Going line by line through the records below, count those containing the word "href", then give only the count.

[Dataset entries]
....

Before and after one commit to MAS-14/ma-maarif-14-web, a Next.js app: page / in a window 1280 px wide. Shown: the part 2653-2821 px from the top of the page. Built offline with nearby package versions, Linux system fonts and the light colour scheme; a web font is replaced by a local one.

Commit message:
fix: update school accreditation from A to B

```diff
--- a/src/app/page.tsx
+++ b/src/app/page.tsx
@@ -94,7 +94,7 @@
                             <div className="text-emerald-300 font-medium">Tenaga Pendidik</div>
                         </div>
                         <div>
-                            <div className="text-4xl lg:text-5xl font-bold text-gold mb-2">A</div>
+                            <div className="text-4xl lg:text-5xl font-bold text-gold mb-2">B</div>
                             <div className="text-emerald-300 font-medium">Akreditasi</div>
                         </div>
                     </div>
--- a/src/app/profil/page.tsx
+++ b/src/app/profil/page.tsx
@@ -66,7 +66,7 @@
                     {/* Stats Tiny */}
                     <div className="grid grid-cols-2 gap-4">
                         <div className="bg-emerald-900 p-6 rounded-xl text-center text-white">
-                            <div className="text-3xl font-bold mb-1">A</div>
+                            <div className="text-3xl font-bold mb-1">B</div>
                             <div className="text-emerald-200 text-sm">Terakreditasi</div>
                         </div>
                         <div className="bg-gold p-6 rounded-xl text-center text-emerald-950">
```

....

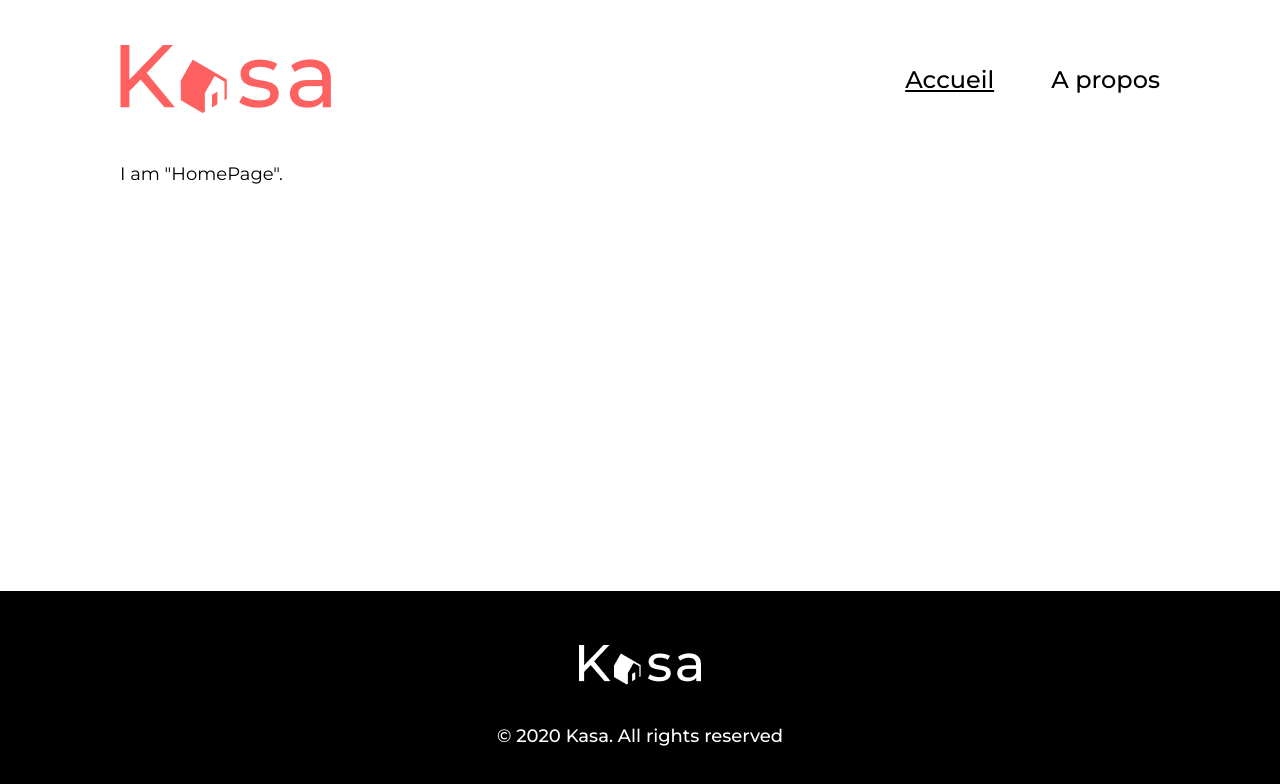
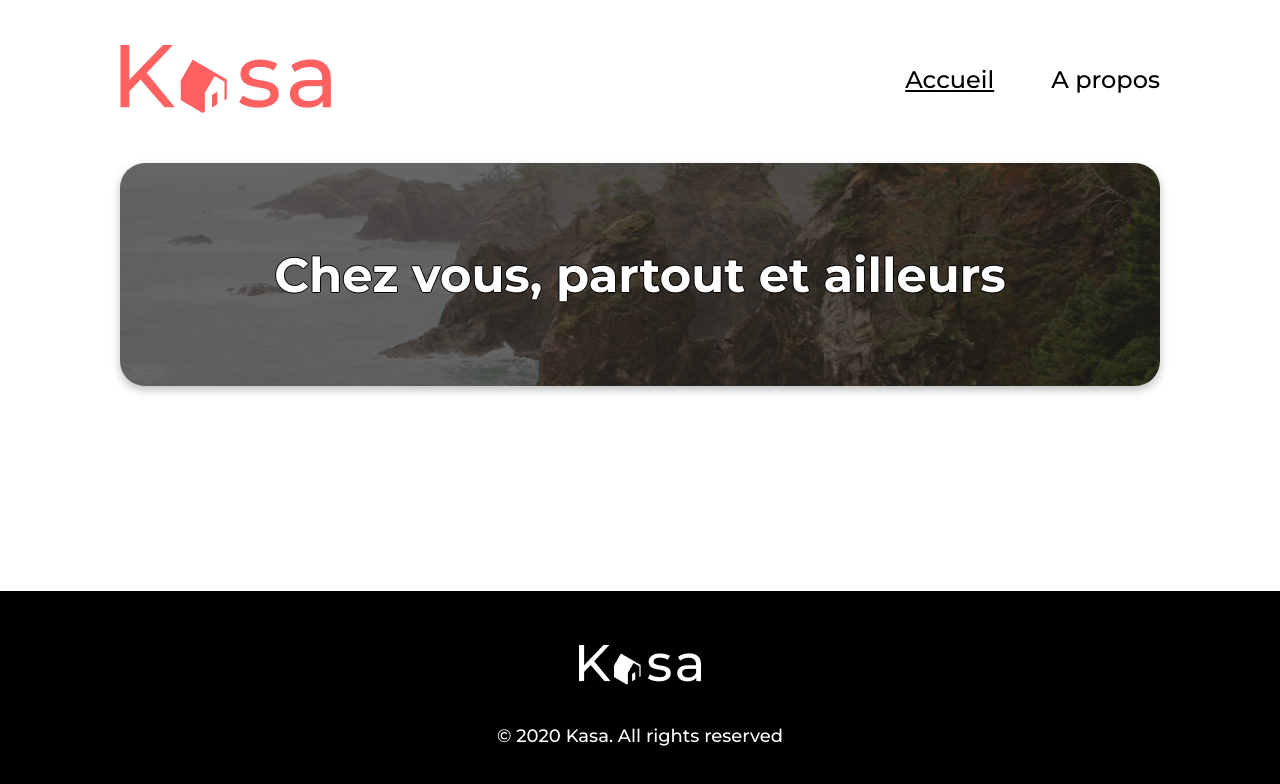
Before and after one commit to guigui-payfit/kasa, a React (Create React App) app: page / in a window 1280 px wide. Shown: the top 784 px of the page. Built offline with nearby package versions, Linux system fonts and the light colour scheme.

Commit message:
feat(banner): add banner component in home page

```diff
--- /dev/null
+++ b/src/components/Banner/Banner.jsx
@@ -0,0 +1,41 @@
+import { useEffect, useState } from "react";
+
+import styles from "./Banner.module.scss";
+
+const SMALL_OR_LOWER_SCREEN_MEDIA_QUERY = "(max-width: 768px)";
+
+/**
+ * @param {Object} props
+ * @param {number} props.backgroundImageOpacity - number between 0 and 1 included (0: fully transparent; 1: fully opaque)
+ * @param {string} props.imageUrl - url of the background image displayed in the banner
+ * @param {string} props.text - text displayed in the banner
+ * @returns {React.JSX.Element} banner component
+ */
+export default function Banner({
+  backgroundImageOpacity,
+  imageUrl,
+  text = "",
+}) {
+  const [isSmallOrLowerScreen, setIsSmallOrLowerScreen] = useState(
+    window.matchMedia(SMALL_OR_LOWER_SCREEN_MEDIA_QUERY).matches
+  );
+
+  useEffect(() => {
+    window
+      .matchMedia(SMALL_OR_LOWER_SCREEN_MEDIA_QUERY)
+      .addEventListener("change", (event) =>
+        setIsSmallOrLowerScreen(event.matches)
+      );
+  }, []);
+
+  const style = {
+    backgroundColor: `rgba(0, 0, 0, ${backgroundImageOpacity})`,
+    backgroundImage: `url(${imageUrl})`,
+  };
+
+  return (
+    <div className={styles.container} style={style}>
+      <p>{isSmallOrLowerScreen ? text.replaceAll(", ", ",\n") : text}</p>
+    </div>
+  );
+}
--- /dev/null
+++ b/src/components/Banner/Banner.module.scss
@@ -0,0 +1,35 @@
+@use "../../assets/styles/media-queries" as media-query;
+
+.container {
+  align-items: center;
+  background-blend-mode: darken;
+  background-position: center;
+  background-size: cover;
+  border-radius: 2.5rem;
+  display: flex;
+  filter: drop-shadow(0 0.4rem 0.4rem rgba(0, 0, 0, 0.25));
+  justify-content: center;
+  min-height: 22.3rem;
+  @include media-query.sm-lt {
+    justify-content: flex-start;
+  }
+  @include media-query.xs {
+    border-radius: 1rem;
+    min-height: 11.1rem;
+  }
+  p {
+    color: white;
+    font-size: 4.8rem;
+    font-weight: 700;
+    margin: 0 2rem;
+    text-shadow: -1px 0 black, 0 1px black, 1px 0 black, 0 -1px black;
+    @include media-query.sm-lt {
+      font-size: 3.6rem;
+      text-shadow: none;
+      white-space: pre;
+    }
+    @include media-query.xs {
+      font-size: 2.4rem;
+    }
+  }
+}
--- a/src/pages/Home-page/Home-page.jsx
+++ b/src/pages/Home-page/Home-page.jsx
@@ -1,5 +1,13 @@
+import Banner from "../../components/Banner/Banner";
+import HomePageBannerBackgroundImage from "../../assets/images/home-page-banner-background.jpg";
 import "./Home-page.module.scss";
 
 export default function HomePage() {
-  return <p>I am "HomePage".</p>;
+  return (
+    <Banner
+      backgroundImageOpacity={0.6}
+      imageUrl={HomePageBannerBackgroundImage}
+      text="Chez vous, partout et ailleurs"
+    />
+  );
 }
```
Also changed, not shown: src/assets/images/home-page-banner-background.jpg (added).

....

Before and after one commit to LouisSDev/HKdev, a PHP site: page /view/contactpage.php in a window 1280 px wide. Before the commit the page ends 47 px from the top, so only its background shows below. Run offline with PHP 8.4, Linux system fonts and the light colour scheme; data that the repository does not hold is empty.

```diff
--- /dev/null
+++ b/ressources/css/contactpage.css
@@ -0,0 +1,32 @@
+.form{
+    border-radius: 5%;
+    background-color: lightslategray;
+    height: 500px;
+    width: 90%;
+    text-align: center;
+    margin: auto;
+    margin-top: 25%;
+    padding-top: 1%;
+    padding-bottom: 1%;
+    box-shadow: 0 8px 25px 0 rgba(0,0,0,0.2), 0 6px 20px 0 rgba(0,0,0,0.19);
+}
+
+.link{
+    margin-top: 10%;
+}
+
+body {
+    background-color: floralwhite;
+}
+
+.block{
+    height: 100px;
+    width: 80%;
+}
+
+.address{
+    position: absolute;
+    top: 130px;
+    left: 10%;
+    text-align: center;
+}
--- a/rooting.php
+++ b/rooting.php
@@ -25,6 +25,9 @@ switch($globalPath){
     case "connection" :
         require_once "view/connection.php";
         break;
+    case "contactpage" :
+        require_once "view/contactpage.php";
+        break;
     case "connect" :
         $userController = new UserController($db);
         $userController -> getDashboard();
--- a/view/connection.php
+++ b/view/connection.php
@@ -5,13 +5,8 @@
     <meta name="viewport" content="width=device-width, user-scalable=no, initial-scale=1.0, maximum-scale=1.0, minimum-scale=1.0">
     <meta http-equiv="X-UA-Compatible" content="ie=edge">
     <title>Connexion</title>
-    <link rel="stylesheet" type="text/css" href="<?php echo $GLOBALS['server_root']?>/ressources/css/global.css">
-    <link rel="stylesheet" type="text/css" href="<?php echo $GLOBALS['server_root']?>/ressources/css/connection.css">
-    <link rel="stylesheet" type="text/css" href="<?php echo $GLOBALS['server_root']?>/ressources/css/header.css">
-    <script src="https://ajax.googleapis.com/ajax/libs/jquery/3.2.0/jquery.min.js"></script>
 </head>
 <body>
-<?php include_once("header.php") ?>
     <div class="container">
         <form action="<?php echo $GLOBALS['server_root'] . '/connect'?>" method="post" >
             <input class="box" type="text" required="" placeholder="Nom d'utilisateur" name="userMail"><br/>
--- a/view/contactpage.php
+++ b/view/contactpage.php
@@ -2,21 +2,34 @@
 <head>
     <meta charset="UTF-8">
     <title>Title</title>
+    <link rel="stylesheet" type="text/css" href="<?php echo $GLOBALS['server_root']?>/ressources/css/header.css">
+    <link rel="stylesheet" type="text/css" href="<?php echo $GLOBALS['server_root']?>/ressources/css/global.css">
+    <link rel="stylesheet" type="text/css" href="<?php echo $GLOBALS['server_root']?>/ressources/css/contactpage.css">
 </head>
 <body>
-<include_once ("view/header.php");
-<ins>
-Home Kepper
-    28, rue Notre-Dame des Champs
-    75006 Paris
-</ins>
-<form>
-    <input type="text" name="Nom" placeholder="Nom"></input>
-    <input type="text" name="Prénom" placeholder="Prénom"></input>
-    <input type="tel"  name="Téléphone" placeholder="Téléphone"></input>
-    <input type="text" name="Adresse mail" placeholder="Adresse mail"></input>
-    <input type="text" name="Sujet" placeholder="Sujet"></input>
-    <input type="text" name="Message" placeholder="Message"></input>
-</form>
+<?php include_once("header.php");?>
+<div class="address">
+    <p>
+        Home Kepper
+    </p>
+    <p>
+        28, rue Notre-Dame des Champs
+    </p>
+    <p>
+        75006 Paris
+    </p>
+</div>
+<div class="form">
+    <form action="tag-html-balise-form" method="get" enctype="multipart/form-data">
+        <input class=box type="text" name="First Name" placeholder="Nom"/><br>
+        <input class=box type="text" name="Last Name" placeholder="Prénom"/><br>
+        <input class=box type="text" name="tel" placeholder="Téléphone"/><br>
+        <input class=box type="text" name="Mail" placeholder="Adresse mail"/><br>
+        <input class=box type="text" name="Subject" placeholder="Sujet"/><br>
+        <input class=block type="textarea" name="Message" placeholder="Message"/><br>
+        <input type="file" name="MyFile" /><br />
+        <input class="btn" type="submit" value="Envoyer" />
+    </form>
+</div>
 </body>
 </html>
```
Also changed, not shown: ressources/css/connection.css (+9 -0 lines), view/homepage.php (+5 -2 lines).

....

-- Exercise answer --
6